Common Drug Calculations

Medication administration is a core competency for nurses in every clinical setting. The ability to perform accurate dosage calculations is a key skill required to safely dispense drugs. New technologies such as bar coding medication and smart infusion pumps have helped to reduce medication errors (Cookson, 2013). However, nurses cannot rely completely on these advances. Two dosage calculation techniques are presented below: traditional formulas and dimensional analysis. Nurses should select one formula and practice to become proficient in that method.
Universal Formula (ToneyButler, 2023; Wilson, 2013)
All dosage calculations have these 2 components:
 Medication dosage prescribed by the healthcare provider
 Medication concentration supplied by the pharmacy
In the universal formula, the desired amount (D) is the dose prescribed by the provider. The amount on hand (H) is the dose on the container label. The volume (V) is the form and amount in which the drug is supplied (i.e. tablet, capsule, liquid). To use this formula, divide the desired amount by the amount on hand and multiply by the volume.
Example 1:
Administer digoxin 0.5 mg IV daily. The drug concentration available from the pharmacy is digoxin 0.25 mg/mL. How many mL will you need to administer a 0.5 mg dose?
D/H x V = Dose
0.5/0.25 x 1 = 2 mL
Intravenous (IV) Medications (Wilson, 2013)
Continuous IV drip calculations are more complex. Use the universal formula, recognizing that some conversions are usually necessary. First, determine the drug concentration. Then consider the unit in which your drug is measured (units/hour, mg/hour, mg/min, mcg/min, or mcg/kg/minute). Then, depending on how the drug is ordered, use one of the formulas below.
To find mcg/min:
If your amount on hand is in milligrams (mg), convert mg to micrograms (mcg) by multiplying by 1,000. Also, convert hours to minutes.

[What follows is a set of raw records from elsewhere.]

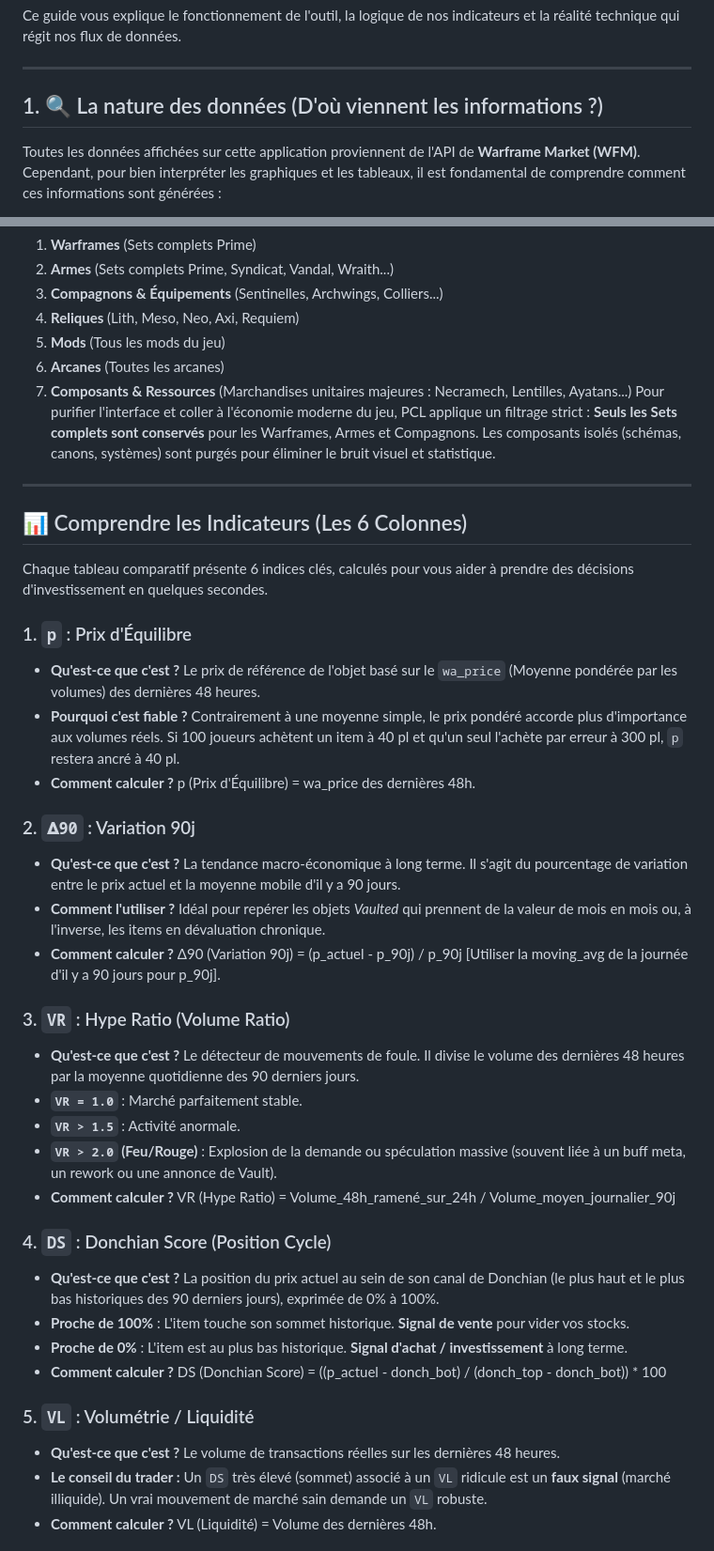
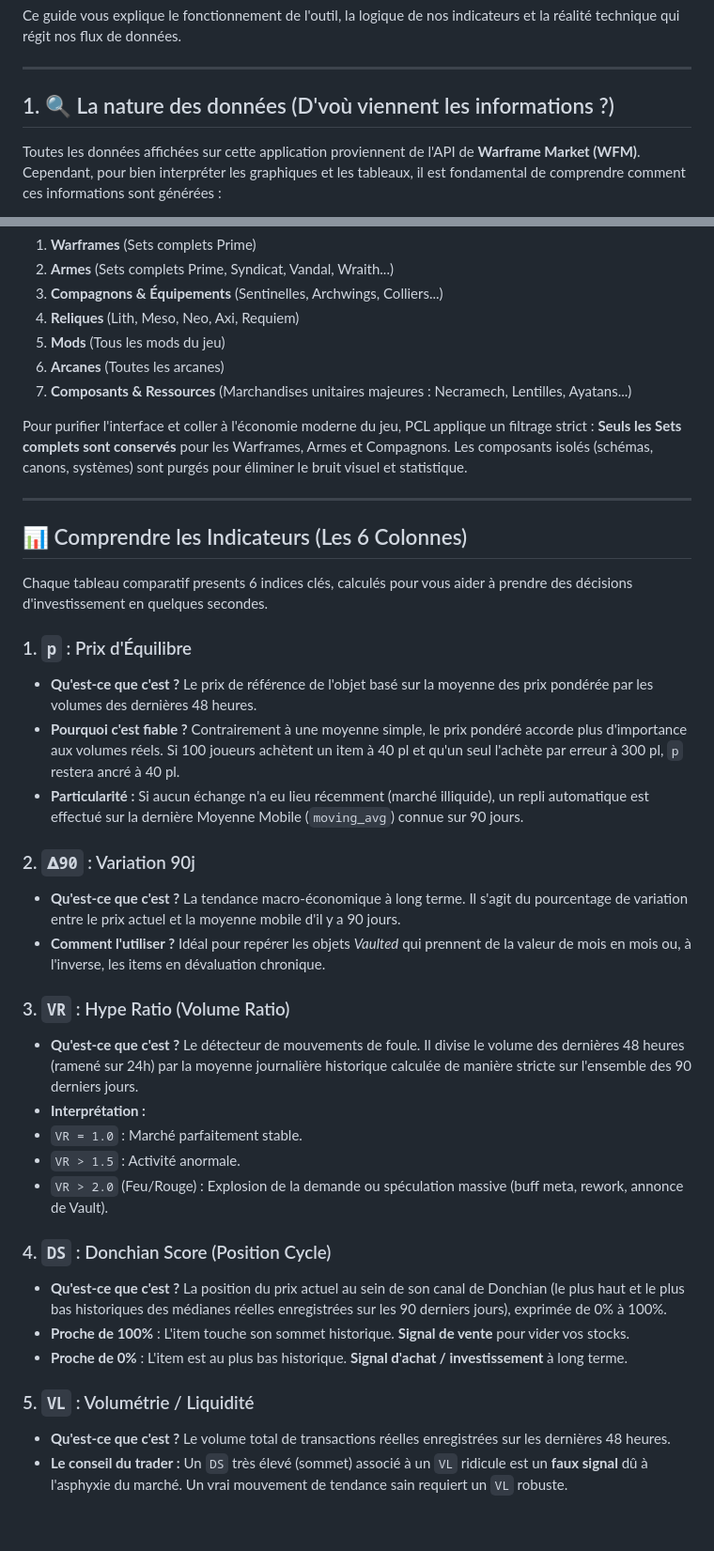
Before and after one commit to Protideus/PriceCheckList, a Markdown page: guide.md, 2 parts joined by grey strips. Shown at 94% size. GitHub-like rendering; blank space fills up the shorter version.

```diff
--- a/guide.md
+++ b/guide.md
@@ -8,7 +8,7 @@ Ce guide vous explique le fonctionnement de l'outil, la logique de nos indicateu
 
 ---
 
-## 1. 🔍 La nature des données (D'où viennent les informations ?)
+## 1. 🔍 La nature des données (D'voù viennent les informations ?)
 
 Toutes les données affichées sur cette application proviennent de l'API de **Warframe Market (WFM)**. Cependant, pour bien interpréter les graphiques et les tableaux, il est fondamental de comprendre comment ces informations sont générées :
 
@@ -27,47 +27,37 @@ Le catalogue est sectorisé en 7 listes stratégiques :
 5. **Mods** (Tous les mods du jeu)
 6. **Arcanes** (Toutes les arcanes)
 7. **Composants & Ressources** (Marchandises unitaires majeures : Necramech, Lentilles, Ayatans...)
+
 Pour purifier l'interface et coller à l'économie moderne du jeu, PCL applique un filtrage strict : **Seuls les Sets complets sont conservés** pour les Warframes, Armes et Compagnons. Les composants isolés (schémas, canons, systèmes) sont purgés pour éliminer le bruit visuel et statistique.
 
 ---
 
 ## 📊 Comprendre les Indicateurs (Les 6 Colonnes)
 
-Chaque tableau comparatif présente 6 indices clés, calculés pour vous aider à prendre des décisions d'investissement en quelques secondes.
+Chaque tableau comparatif presents 6 indices clés, calculés pour vous aider à prendre des décisions d'investissement en quelques secondes.
 
 ### 1. `p` : Prix d'Équilibre
-* **Qu'est-ce que c'est ?** Le prix de référence de l'objet basé sur le `wa_price` (Moyenne pondérée par les volumes) des dernières 48 heures.
+* **Qu'est-ce que c'est ?** Le prix de référence de l'objet basé sur la moyenne des prix pondérée par les volumes des dernières 48 heures.
 * **Pourquoi c'est fiable ?** Contrairement à une moyenne simple, le prix pondéré accorde plus d'importance aux volumes réels. Si 100 joueurs achètent un item à 40 pl et qu'un seul l'achète par erreur à 300 pl, `p` restera ancré à 40 pl.
-* **Comment calculer ?** p (Prix d'Équilibre) = wa_price des dernières 48h.
-
-
+* **Particularité :** Si aucun échange n'a eu lieu récemment (marché illiquide), un repli automatique est effectué sur la dernière Moyenne Mobile (`moving_avg`) connue sur 90 jours.
 
 ### 2. `𝚫90` : Variation 90j
 * **Qu'est-ce que c'est ?** La tendance macro-économique à long terme. Il s'agit du pourcentage de variation entre le prix actuel et la moyenne mobile d'il y a 90 jours.
 * **Comment l'utiliser ?** Idéal pour repérer les objets *Vaulted* qui prennent de la valeur de mois en mois ou, à l'inverse, les items en dévaluation chronique.
-* **Comment calculer ?** Δ90 (Variation 90j) = (p_actuel - p_90j) / p_90j [Utiliser la moving_avg de la journée d'il y a 90 jours pour p_90j].
-
-
 
 ### 3. `VR` : Hype Ratio (Volume Ratio)
-* **Qu'est-ce que c'est ?** Le détecteur de mouvements de foule. Il divise le volume des dernières 48 heures par la moyenne quotidienne des 90 derniers jours.
-* **`VR = 1.0`** : Marché parfaitement stable.
-* **`VR > 1.5`** : Activité anormale.
-* **`VR > 2.0` (Feu/Rouge)** : Explosion de la demande ou spéculation massive (souvent liée à un buff meta, un rework ou une annonce de Vault).
-* **Comment calculer ?** VR (Hype Ratio) = Volume_48h_ramené_sur_24h / Volume_moyen_journalier_90j
-
-
+* **Qu'est-ce que c'est ?** Le détecteur de mouvements de foule. Il divise le volume des dernières 48 heures (ramené sur 24h) par la moyenne journalière historique calculée de manière stricte sur l'ensemble des 90 derniers jours.
+* **Interprétation :**
+ * `VR = 1.0` : Marché parfaitement stable.
+ * `VR > 1.5` : Activité anormale.
+ * `VR > 2.0` (Feu/Rouge) : Explosion de la demande ou spéculation massive (buff meta, rework, annonce de Vault).
 
 ### 4. `DS` : Donchian Score (Position Cycle)
-* **Qu'est-ce que c'est ?** La position du prix actuel au sein de son canal de Donchian (le plus haut et le plus bas historiques des 90 derniers jours), exprimée de 0% à 100%.
+* **Qu'est-ce que c'est ?** La position du prix actuel au sein de son canal de Donchian (le plus haut et le plus bas historiques des médianes réelles enregistrées sur les 90 derniers jours), exprimée de 0% à 100%.
 * **Proche de 100%** : L'item touche son sommet historique. **Signal de vente** pour vider vos stocks.
 * **Proche de 0%** : L'item est au plus bas historique. **Signal d'achat / investissement** à long terme.
-* **Comment calculer ?** DS (Donchian Score) = ((p_actuel - donch_bot) / (donch_top - donch_bot)) * 100
-
-
 
 ### 5. `VL` : Volumétrie / Liquidité
-* **Qu'est-ce que c'est ?** Le volume de transactions réelles sur les dernières 48 heures.
-* **Le conseil du trader :** Un `DS` très élevé (sommet) associé à un `VL` ridicule est un **faux signal** (marché illiquide). Un vrai mouvement de marché sain demande un `VL` robuste.
-* **Comment calculer ?** VL (Liquidité) = Volume des dernières 48h.
+* **Qu'est-ce que c'est ?** Le volume total de transactions réelles enregistrées sur les dernières 48 heures.
+* **Le conseil du trader :** Un `DS` très élevé (sommet) associé à un `VL` ridicule est un **faux signal** dû à l'asphyxie du marché. Un vrai mouvement de tendance sain requiert un `VL` robuste.
 
```
Also changed, not shown: other parts of guide.md (+16 -22 lines).
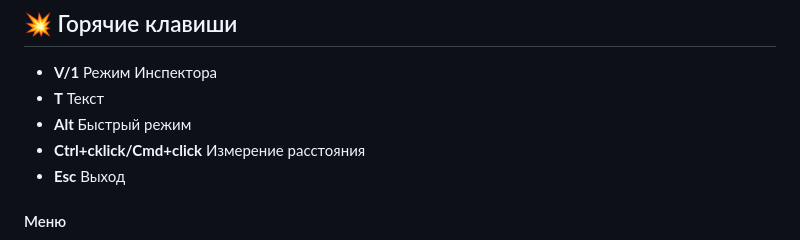
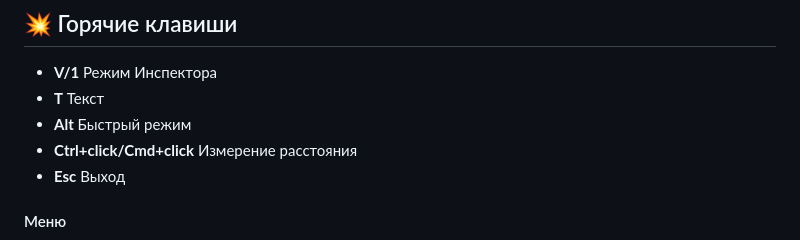
Before and after one commit to ArAnKon/figma_mod, a Markdown page: README.md, the part around the change. GitHub-like rendering.

```diff
--- a/README.md
+++ b/README.md
@@ -31,7 +31,7 @@
 - **V/1** Режим Инспектора
 - **T** Текст
 - **Alt** Быстрый режим
-- **Сtrl+cklick/Cmd+click** Измерение расстояния
+- **Сtrl+click/Cmd+click** Измерение расстояния
 - **Esc** Выход
 
 #### Меню
```
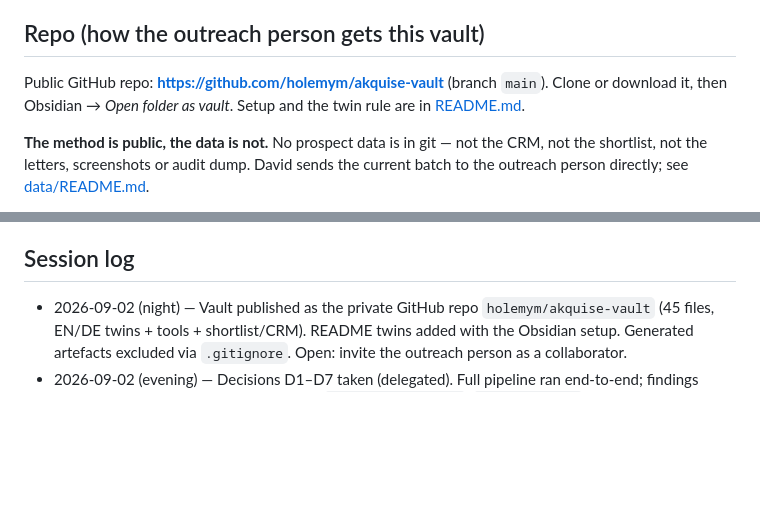
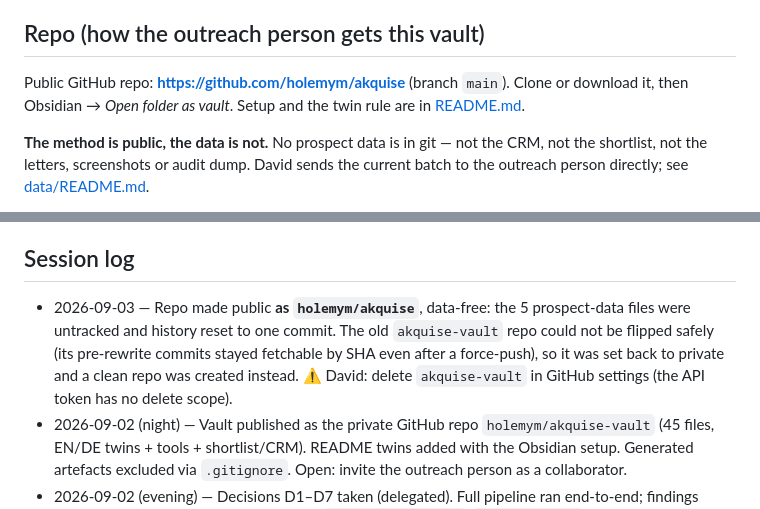
Before and after one commit to holemym/akquise, a Markdown page: HUB.md, 2 parts joined by grey strips. Drawn GitHub-style; blank space fills up the shorter version.

```diff
--- a/HUB.md
+++ b/HUB.md
@@ -8,7 +8,7 @@ Operations brain for finding Viennese businesses that need David's services, dia
 **Created:** 2026-09-02 · **Status:** 🟢 decisions taken, pipeline running end-to-end (harvest → audit → score → shots → Befund pages → letters); batch 1 waits on `config.json` (address, booking link, helper name)
 
 ## Repo (how the outreach person gets this vault)
-Public GitHub repo: **https://github.com/holemym/akquise-vault** (branch `main`). Clone or download it, then Obsidian → *Open folder as vault*. Setup and the twin rule are in [README.md](README.md).
+Public GitHub repo: **https://github.com/holemym/akquise** (branch `main`). Clone or download it, then Obsidian → *Open folder as vault*. Setup and the twin rule are in [README.md](README.md).
 
 **The method is public, the data is not.** No prospect data is in git — not the CRM, not the shortlist, not the letters, screenshots or audit dump. David sends the current batch to the outreach person directly; see [data/README.md](data/README.md).
 
@@ -72,6 +72,7 @@ Every document exists twice: `X.md` (EN) ↔ `X.de.md` (DE); German-native files
 - [ ] T5-4 KPI sheet (sent / replied / calls / proposals / won) per batch and segment
 
 ## Session log
+- 2026-09-03 — Repo made public **as `holemym/akquise`**, data-free: the 5 prospect-data files were untracked and history reset to one commit. The old `akquise-vault` repo could not be flipped safely (its pre-rewrite commits stayed fetchable by SHA even after a force-push), so it was set back to private and a clean repo was created instead. ⚠ David: delete `akquise-vault` in GitHub settings (the API token has no delete scope).
 - 2026-09-02 (night) — Vault published as the private GitHub repo `holemym/akquise-vault` (45 files, EN/DE twins + tools + shortlist/CRM). README twins added with the Obsidian setup. Generated artefacts excluded via `.gitignore`. Open: invite the outreach person as a collaborator.
 - 2026-09-02 (evening) — Decisions D1–D7 taken (delegated). Full pipeline ran end-to-end; findings quality pass; batch-1 material generated: `data/SHORTLIST.md`, `site/b/*.html` (Befund pages), `data/letters/*.pdf` + `BATCH.md`. Open before printing: `config.json` ⚠ fields, helper hand-check, Vercel deploy of `site/`.
 - 2026-09-02 (later) — Vault made bilingual: every doc has an EN/DE twin, `tools/sync_check.py` passes 10/10. Harvest restarted with the area-id query (Overpass mirrors kept timing out on the name lookup); detached runner `tools/run_all.py` audits + scores as soon as the CSV lands.
```
Also changed, not shown: HUB.de.md (+2 -1 lines).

Example 2:
A patient is on a nitroglycerin drip. The IV pump is running at 8 mL/hour. The label on the bottle reads 50 mg in 500 mL 0.9% sodium chloride solution. What dose of nitroglycerin (mcg/min) is the patient receiving?
50 mg/500 mL x 1000 mcg/1 mg x 8 mL/1 hr x 1 hr/60 min
Answer: 13.3 mcg/min
Most institutions utilize infusion pumps that can be programmed to the tenth or hundredth decimal place. If your institution does not have infusion pumps with this capability, you may need to round to the nearest whole number.
To find mcg/kg/min:
Use the formula for mcg/min and divide by patient’s weight (kg).
Example 3: Administer dopamine at 10 mcg/kg/min. The pharmacy provides dopamine 800 mg in 250 mL of D5W. What is the hourly IV pump rate? The patient weighs 85.3 kg.
In this example, solve for mL/hr.
800 mg/250 mL x 1000 mcg/1mg x mL/hr x 1 hr/60 min ÷ 85.3 kg = 10 mcg/kg/min
800,000 mcg/250 mL x mL/hr x 1 hr/60 min ÷ 85.3 kg = 10 mcg/kg/min
3,200 mcg/mL x mL/hr x 1 hr/60 min ÷ 85.3 kg = 10 mcg/kg/min
3,200 mcg/mL x mL/hr x 1 hr/60 min = 853 mcg/min
mL/hr = 853 mcg/min x 1 mL/3,200 mcg x 60 min/hr
mL/hr = 16 mL/hr
To find units/hour:
First, determine the concentration of the amount on hand. Then, use the universal formula to calculate the rate.
Example 4:
Administer heparin 500 units per hour I.V. The pharmacy supplies the heparin infusion as 20,000 units in 500 mL D_{5}W.
Find the concentration:
20,000 units/500 mL = 40 units/mL
Use the universal formula:
D/H x V = Dose
500 units/hr ÷ 40 units/mL = 12.5 mL/hour